[Raw data]
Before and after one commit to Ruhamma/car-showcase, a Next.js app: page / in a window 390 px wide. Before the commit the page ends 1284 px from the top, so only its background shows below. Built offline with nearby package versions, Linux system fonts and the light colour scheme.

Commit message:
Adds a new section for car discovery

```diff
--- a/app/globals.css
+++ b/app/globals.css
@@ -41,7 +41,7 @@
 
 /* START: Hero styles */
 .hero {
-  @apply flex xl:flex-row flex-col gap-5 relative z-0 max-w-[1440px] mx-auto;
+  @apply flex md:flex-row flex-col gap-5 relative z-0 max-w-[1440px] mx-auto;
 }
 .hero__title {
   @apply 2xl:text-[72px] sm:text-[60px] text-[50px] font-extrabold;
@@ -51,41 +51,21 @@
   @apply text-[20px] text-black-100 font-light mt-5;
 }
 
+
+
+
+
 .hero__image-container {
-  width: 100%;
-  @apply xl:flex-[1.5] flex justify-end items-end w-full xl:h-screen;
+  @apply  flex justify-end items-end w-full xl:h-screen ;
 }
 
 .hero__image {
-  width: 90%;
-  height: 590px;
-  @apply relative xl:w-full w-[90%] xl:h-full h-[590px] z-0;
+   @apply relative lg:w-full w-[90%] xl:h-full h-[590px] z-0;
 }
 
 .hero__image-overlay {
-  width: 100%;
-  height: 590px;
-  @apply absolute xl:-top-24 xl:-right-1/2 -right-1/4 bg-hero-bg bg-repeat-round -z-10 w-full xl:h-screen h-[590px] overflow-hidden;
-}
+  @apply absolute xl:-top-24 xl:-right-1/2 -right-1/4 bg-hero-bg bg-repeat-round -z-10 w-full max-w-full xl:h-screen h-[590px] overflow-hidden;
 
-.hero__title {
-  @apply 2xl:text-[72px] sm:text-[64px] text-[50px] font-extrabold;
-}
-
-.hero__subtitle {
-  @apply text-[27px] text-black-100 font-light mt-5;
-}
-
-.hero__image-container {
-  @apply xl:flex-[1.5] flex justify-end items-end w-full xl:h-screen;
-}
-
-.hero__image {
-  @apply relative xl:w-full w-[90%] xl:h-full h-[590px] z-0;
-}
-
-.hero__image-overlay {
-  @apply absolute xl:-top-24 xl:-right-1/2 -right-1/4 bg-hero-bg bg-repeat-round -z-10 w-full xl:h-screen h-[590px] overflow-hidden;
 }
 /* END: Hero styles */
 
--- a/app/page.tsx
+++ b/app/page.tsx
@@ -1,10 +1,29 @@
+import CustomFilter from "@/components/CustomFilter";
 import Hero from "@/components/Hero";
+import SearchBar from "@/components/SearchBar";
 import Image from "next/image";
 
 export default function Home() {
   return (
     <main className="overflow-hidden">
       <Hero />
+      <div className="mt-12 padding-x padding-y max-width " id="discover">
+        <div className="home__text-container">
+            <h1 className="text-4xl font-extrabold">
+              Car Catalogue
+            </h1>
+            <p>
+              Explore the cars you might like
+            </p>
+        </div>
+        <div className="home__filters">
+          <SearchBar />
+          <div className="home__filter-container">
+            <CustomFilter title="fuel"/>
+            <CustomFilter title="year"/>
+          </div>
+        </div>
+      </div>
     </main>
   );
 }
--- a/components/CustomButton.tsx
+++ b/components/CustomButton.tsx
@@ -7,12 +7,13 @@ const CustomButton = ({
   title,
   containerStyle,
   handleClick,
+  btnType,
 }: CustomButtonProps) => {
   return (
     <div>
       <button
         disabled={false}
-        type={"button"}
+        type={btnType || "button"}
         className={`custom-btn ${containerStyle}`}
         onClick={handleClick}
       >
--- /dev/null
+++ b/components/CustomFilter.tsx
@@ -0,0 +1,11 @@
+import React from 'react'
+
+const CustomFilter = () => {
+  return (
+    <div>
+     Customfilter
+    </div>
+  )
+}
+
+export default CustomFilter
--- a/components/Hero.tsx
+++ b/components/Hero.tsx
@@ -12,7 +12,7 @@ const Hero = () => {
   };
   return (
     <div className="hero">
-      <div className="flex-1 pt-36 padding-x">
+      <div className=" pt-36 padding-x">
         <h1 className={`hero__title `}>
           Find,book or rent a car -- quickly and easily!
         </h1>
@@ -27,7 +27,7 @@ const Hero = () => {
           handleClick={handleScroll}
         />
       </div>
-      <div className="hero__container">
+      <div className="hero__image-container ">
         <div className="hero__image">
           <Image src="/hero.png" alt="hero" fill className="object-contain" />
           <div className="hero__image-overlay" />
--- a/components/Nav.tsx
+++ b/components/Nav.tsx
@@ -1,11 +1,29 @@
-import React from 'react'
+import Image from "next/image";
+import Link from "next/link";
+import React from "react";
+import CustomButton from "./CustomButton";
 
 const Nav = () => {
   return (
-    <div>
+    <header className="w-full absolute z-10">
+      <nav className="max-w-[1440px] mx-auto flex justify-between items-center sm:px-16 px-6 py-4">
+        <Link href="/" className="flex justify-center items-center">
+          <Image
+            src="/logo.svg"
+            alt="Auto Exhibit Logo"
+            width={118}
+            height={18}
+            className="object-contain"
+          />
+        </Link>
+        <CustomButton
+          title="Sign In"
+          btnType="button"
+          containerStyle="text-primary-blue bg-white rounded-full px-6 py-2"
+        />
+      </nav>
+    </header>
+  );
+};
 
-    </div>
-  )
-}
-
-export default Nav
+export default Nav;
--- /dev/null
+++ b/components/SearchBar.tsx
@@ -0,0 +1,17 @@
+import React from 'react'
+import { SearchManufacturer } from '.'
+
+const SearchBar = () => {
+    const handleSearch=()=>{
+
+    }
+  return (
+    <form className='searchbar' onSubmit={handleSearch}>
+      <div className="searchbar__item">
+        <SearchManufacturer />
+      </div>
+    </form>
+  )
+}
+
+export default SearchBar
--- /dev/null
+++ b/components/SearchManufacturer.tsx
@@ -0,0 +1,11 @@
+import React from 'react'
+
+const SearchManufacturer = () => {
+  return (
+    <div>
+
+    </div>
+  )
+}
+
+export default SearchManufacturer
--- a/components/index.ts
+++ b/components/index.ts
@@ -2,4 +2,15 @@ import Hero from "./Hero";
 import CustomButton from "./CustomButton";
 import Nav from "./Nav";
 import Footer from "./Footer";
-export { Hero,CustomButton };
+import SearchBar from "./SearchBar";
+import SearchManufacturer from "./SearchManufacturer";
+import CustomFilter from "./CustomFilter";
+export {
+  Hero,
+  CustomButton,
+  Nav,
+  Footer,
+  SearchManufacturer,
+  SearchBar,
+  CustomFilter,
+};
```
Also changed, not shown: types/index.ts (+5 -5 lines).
[/Raw data]
## Work task
Go line by line through the data above and count those holding "default"; report the number alone.

## Solution to this task
6